#### Problem requirements:
Each line of the records that holds the word "https" should be copied out.

#### Data shown:
☆ ☆ ☆ ☆ ☆

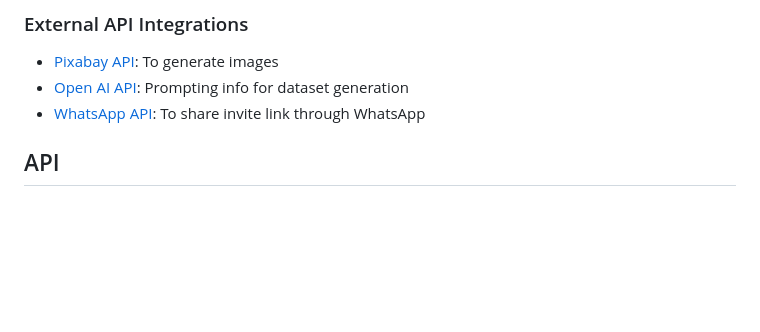
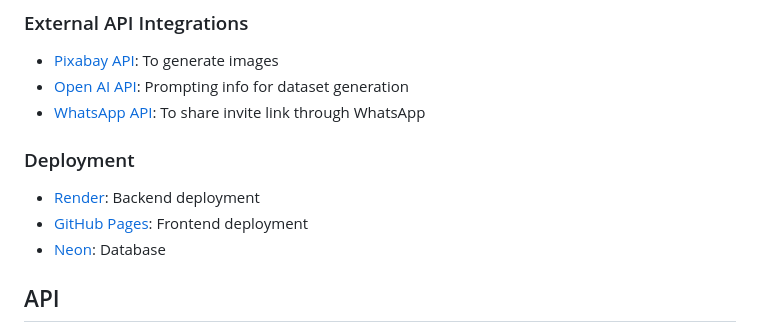
Before and after one commit to 4bdullah7eeshan/headout-globetrotter, a Markdown page: README.md, the part around the change printed below. GitHub-like rendering; blank space fills up the shorter version.

Commit message:
docs: add deployment notes

```diff
--- a/README.md
+++ b/README.md
@@ -113,6 +107,13 @@ I went with a light weight frontend tech stack relying on vanilla HTML, CSS, and
 - [Pixabay API](https://pixabay.com/api/docs/): To generate images
 - [Open AI API](https://platform.openai.com/): Prompting info for dataset generation
 - [WhatsApp API](https://api.whatsapp.com/): To share invite link through WhatsApp
+
+### Deployment
+
+- [Render](https://render.com/): Backend deployment
+- [GitHub Pages](https://pages.github.com/): Frontend deployment
+- [Neon](https://neon.tech/): Database
+
 
 ## API
 
```
Also changed, not shown: other parts of README.md (+3 -9 lines).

☆ ☆ ☆ ☆ ☆

#### Problem solution:
 - [Pixabay API](https://pixabay.com/api/docs/): To generate images
 - [Open AI API](https://platform.openai.com/): Prompting info for dataset generation
 - [WhatsApp API](https://api.whatsapp.com/): To share invite link through WhatsApp
+- [Render](https://render.com/): Backend deployment
+- [GitHub Pages](https://pages.github.com/): Frontend deployment
+- [Neon](https://neon.tech/): Database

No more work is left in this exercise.